# [ABOUT THIS TASK]
Return the entries that follow exactly, with no images.

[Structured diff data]

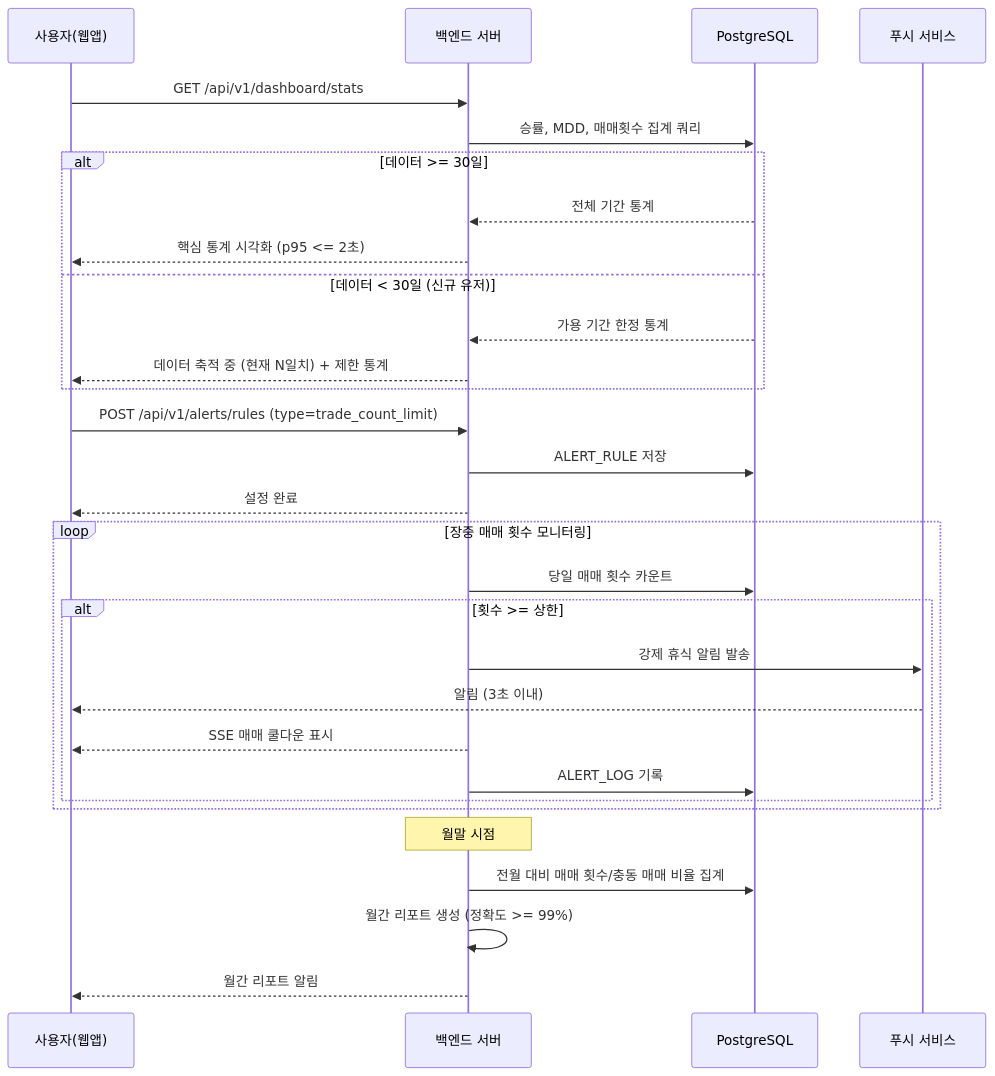
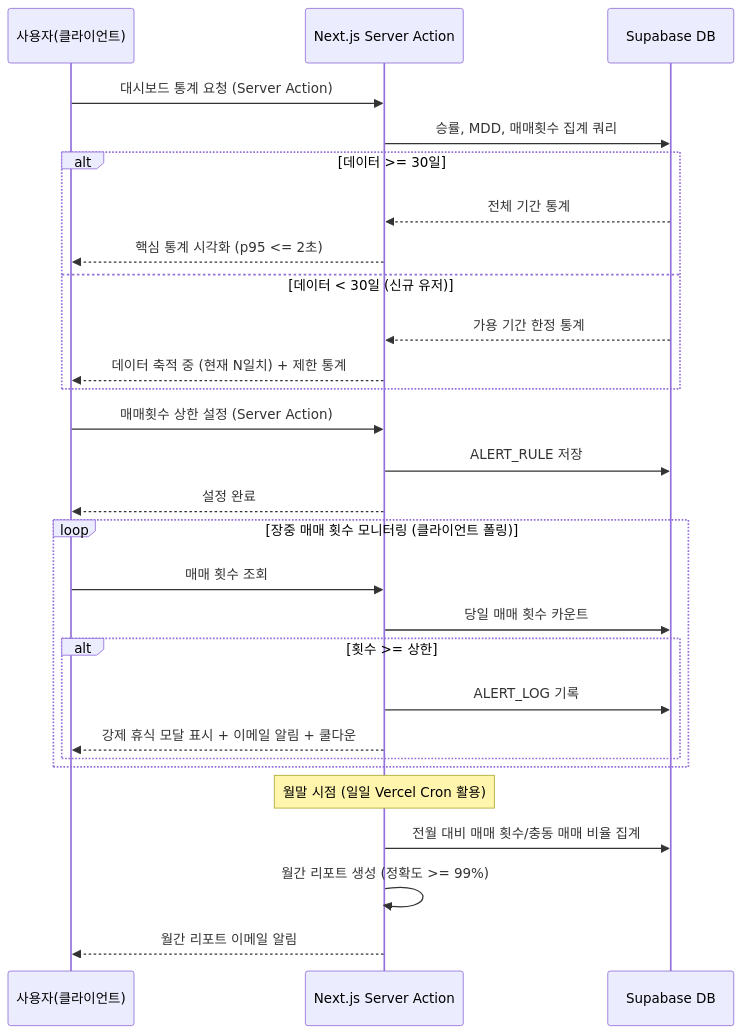
Before and after one commit to innovate5945/SRS-from-PRD-Youtuber: the eighth of 10 diagrams in SRS-Drafts/SRS_v0_1_Opus.md, drawn with Mermaid. The commit also changed other lines of this file and 5 other files, not shown here.

````diff
--- a/SRS-Drafts/SRS_v0_1_Opus.md
+++ b/SRS-Drafts/SRS_v0_1_Opus.md
@@ -848,37 +830,35 @@
 ```mermaid
 sequenceDiagram
-    participant U as 사용자(웹앱)
-    participant S as 백엔드 서버
-    participant DB as PostgreSQL
-    participant P as 푸시 서비스
+    participant U as 사용자(클라이언트)
+    participant S as Next.js Server Action
+    participant DB as Supabase DB
 
-    U->>S: GET /api/v1/dashboard/stats
+    U->>S: 대시보드 통계 요청 (Server Action)
     S->>DB: 승률, MDD, 매매횟수 집계 쿼리
     
     alt 데이터 >= 30일
         DB-->>S: 전체 기간 통계
         S-->>U: 핵심 통계 시각화 (p95 <= 2초)
     else 데이터 < 30일 (신규 유저)
         DB-->>S: 가용 기간 한정 통계
         S-->>U: 데이터 축적 중 (현재 N일치) + 제한 통계
     end
 
-    U->>S: POST /api/v1/alerts/rules (type=trade_count_limit)
+    U->>S: 매매횟수 상한 설정 (Server Action)
     S->>DB: ALERT_RULE 저장
     S-->>U: 설정 완료
 
-    loop 장중 매매 횟수 모니터링
+    loop 장중 매매 횟수 모니터링 (클라이언트 폴링)
+        U->>S: 매매 횟수 조회
         S->>DB: 당일 매매 횟수 카운트
         alt 횟수 >= 상한
-            S->>P: 강제 휴식 알림 발송
-            P-->>U: 알림 (3초 이내)
-            S-->>U: SSE 매매 쿨다운 표시
             S->>DB: ALERT_LOG 기록
+            S-->>U: 강제 휴식 모달 표시 + 이메일 알림 + 쿨다운
         end
     end
 
-    Note over S: 월말 시점
+    Note over S: 월말 시점 (일일 Vercel Cron 활용)
     S->>DB: 전월 대비 매매 횟수/충동 매매 비율 집계
     S->>S: 월간 리포트 생성 (정확도 >= 99%)
-    S-->>U: 월간 리포트 알림
+    S-->>U: 월간 리포트 이메일 알림
 ```
````
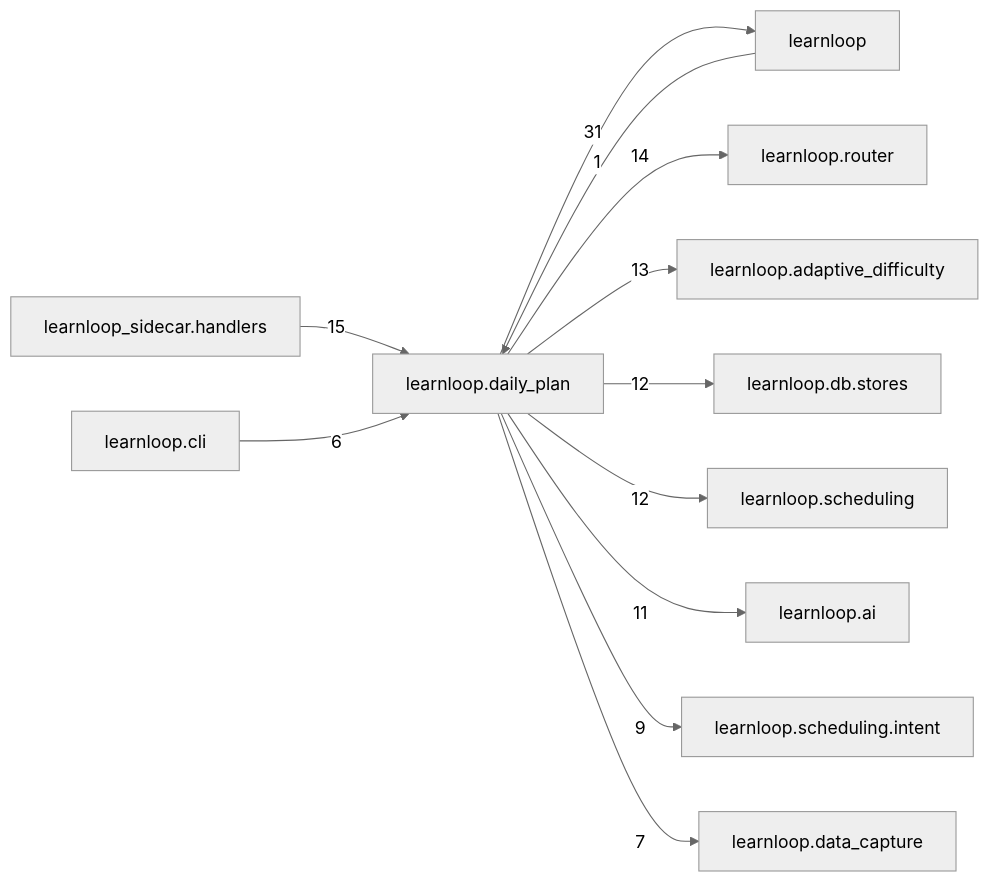
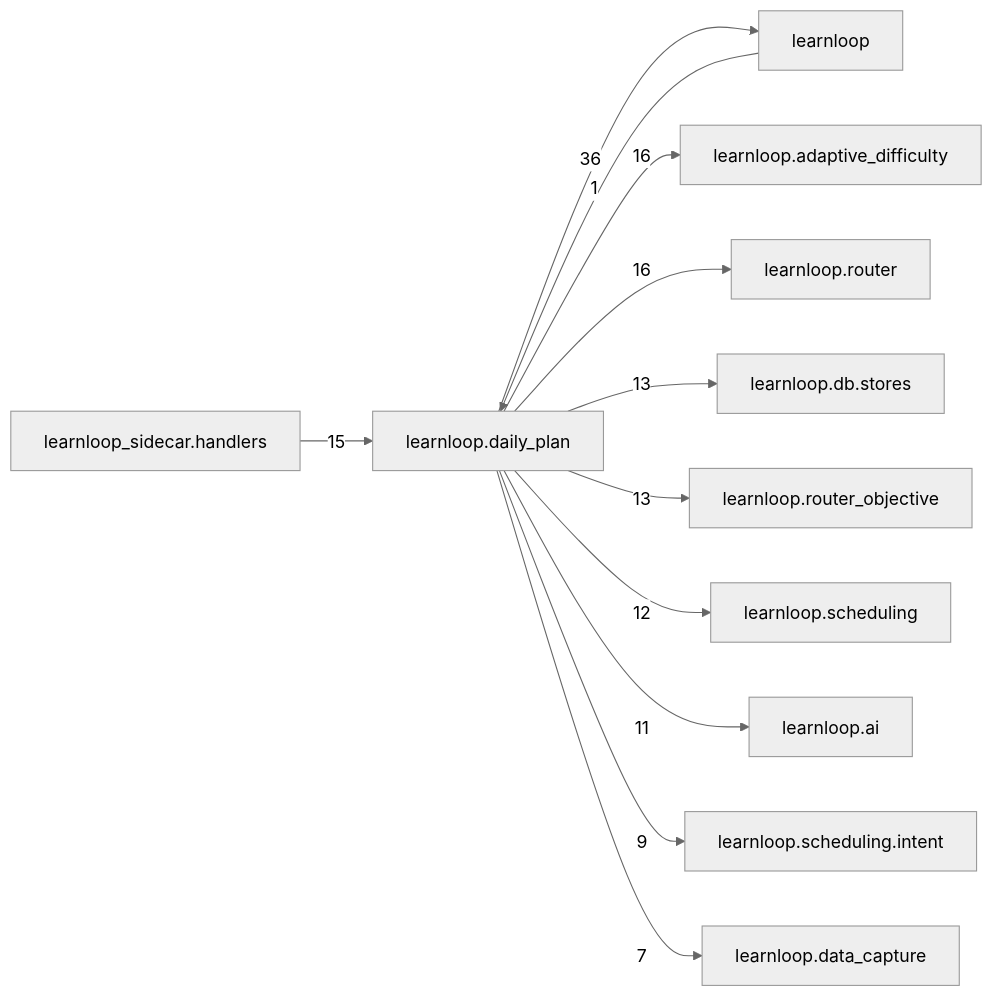
The diagram in docs/learnloop-architecture-vault/Reference/Modules/learnloop/daily_plan/_package.md (6up-b/learnanything), drawn with Mermaid (neutral theme) before and after one commit. The commit also changed other lines of this file and 585 other files, not shown here.

````diff
--- a/docs/learnloop-architecture-vault/Reference/Modules/learnloop/daily_plan/_package.md
+++ b/docs/learnloop-architecture-vault/Reference/Modules/learnloop/daily_plan/_package.md
@@ -152,25 +158,25 @@
 ```mermaid
 flowchart LR
     center["learnloop.daily_plan"]
     n_learnloop["learnloop"]
+    n_learnloop_adaptive_difficulty["learnloop.adaptive_difficulty"]
+    n_learnloop_router["learnloop.router"]
     n_learnloop_sidecar_handlers["learnloop_sidecar.handlers"]
-    n_learnloop_router["learnloop.router"]
-    n_learnloop_adaptive_difficulty["learnloop.adaptive_difficulty"]
     n_learnloop_db_stores["learnloop.db.stores"]
+    n_learnloop_router_objective["learnloop.router_objective"]
     n_learnloop_scheduling["learnloop.scheduling"]
     n_learnloop_ai["learnloop.ai"]
     n_learnloop_scheduling_intent["learnloop.scheduling.intent"]
     n_learnloop_data_capture["learnloop.data_capture"]
-    n_learnloop_cli["learnloop.cli"]
     n_learnloop -->|1| center
-    center -->|31| n_learnloop
+    center -->|36| n_learnloop
+    center -->|16| n_learnloop_adaptive_difficulty
+    center -->|16| n_learnloop_router
     n_learnloop_sidecar_handlers -->|15| center
-    center -->|14| n_learnloop_router
-    center -->|13| n_learnloop_adaptive_difficulty
-    center -->|12| n_learnloop_db_stores
+    center -->|13| n_learnloop_db_stores
+    center -->|13| n_learnloop_router_objective
     center -->|12| n_learnloop_scheduling
     center -->|11| n_learnloop_ai
     center -->|9| n_learnloop_scheduling_intent
     center -->|7| n_learnloop_data_capture
-    n_learnloop_cli -->|6| center
 ```
````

# [TASK RESPONSE]
Before and after one commit to innovate5945/SRS-from-PRD-Youtuber: the eighth of 10 diagrams in SRS-Drafts/SRS_v0_1_Opus.md, drawn with Mermaid. The commit also changed other lines of this file and 5 other files, not shown here.

````diff
--- a/SRS-Drafts/SRS_v0_1_Opus.md
+++ b/SRS-Drafts/SRS_v0_1_Opus.md
@@ -848,37 +830,35 @@
 ```mermaid
 sequenceDiagram
-    participant U as 사용자(웹앱)
-    participant S as 백엔드 서버
-    participant DB as PostgreSQL
-    participant P as 푸시 서비스
+    participant U as 사용자(클라이언트)
+    participant S as Next.js Server Action
+    participant DB as Supabase DB
 
-    U->>S: GET /api/v1/dashboard/stats
+    U->>S: 대시보드 통계 요청 (Server Action)
     S->>DB: 승률, MDD, 매매횟수 집계 쿼리
     
     alt 데이터 >= 30일
         DB-->>S: 전체 기간 통계
         S-->>U: 핵심 통계 시각화 (p95 <= 2초)
     else 데이터 < 30일 (신규 유저)
         DB-->>S: 가용 기간 한정 통계
         S-->>U: 데이터 축적 중 (현재 N일치) + 제한 통계
     end
 
-    U->>S: POST /api/v1/alerts/rules (type=trade_count_limit)
+    U->>S: 매매횟수 상한 설정 (Server Action)
     S->>DB: ALERT_RULE 저장
     S-->>U: 설정 완료
 
-    loop 장중 매매 횟수 모니터링
+    loop 장중 매매 횟수 모니터링 (클라이언트 폴링)
+        U->>S: 매매 횟수 조회
         S->>DB: 당일 매매 횟수 카운트
         alt 횟수 >= 상한
-            S->>P: 강제 휴식 알림 발송
-            P-->>U: 알림 (3초 이내)
-            S-->>U: SSE 매매 쿨다운 표시
             S->>DB: ALERT_LOG 기록
+            S-->>U: 강제 휴식 모달 표시 + 이메일 알림 + 쿨다운
         end
     end
 
-    Note over S: 월말 시점
+    Note over S: 월말 시점 (일일 Vercel Cron 활용)
     S->>DB: 전월 대비 매매 횟수/충동 매매 비율 집계
     S->>S: 월간 리포트 생성 (정확도 >= 99%)
-    S-->>U: 월간 리포트 알림
+    S-->>U: 월간 리포트 이메일 알림
 ```
````
The diagram in docs/learnloop-architecture-vault/Reference/Modules/learnloop/daily_plan/_package.md (6up-b/learnanything), drawn with Mermaid (neutral theme) before and after one commit. The commit also changed other lines of this file and 585 other files, not shown here.

````diff
--- a/docs/learnloop-architecture-vault/Reference/Modules/learnloop/daily_plan/_package.md
+++ b/docs/learnloop-architecture-vault/Reference/Modules/learnloop/daily_plan/_package.md
@@ -152,25 +158,25 @@
 ```mermaid
 flowchart LR
     center["learnloop.daily_plan"]
     n_learnloop["learnloop"]
+    n_learnloop_adaptive_difficulty["learnloop.adaptive_difficulty"]
+    n_learnloop_router["learnloop.router"]
     n_learnloop_sidecar_handlers["learnloop_sidecar.handlers"]
-    n_learnloop_router["learnloop.router"]
-    n_learnloop_adaptive_difficulty["learnloop.adaptive_difficulty"]
     n_learnloop_db_stores["learnloop.db.stores"]
+    n_learnloop_router_objective["learnloop.router_objective"]
     n_learnloop_scheduling["learnloop.scheduling"]
     n_learnloop_ai["learnloop.ai"]
     n_learnloop_scheduling_intent["learnloop.scheduling.intent"]
     n_learnloop_data_capture["learnloop.data_capture"]
-    n_learnloop_cli["learnloop.cli"]
     n_learnloop -->|1| center
-    center -->|31| n_learnloop
+    center -->|36| n_learnloop
+    center -->|16| n_learnloop_adaptive_difficulty
+    center -->|16| n_learnloop_router
     n_learnloop_sidecar_handlers -->|15| center
-    center -->|14| n_learnloop_router
-    center -->|13| n_learnloop_adaptive_difficulty
-    center -->|12| n_learnloop_db_stores
+    center -->|13| n_learnloop_db_stores
+    center -->|13| n_learnloop_router_objective
     center -->|12| n_learnloop_scheduling
     center -->|11| n_learnloop_ai
     center -->|9| n_learnloop_scheduling_intent
     center -->|7| n_learnloop_data_capture
-    n_learnloop_cli -->|6| center
 ```
````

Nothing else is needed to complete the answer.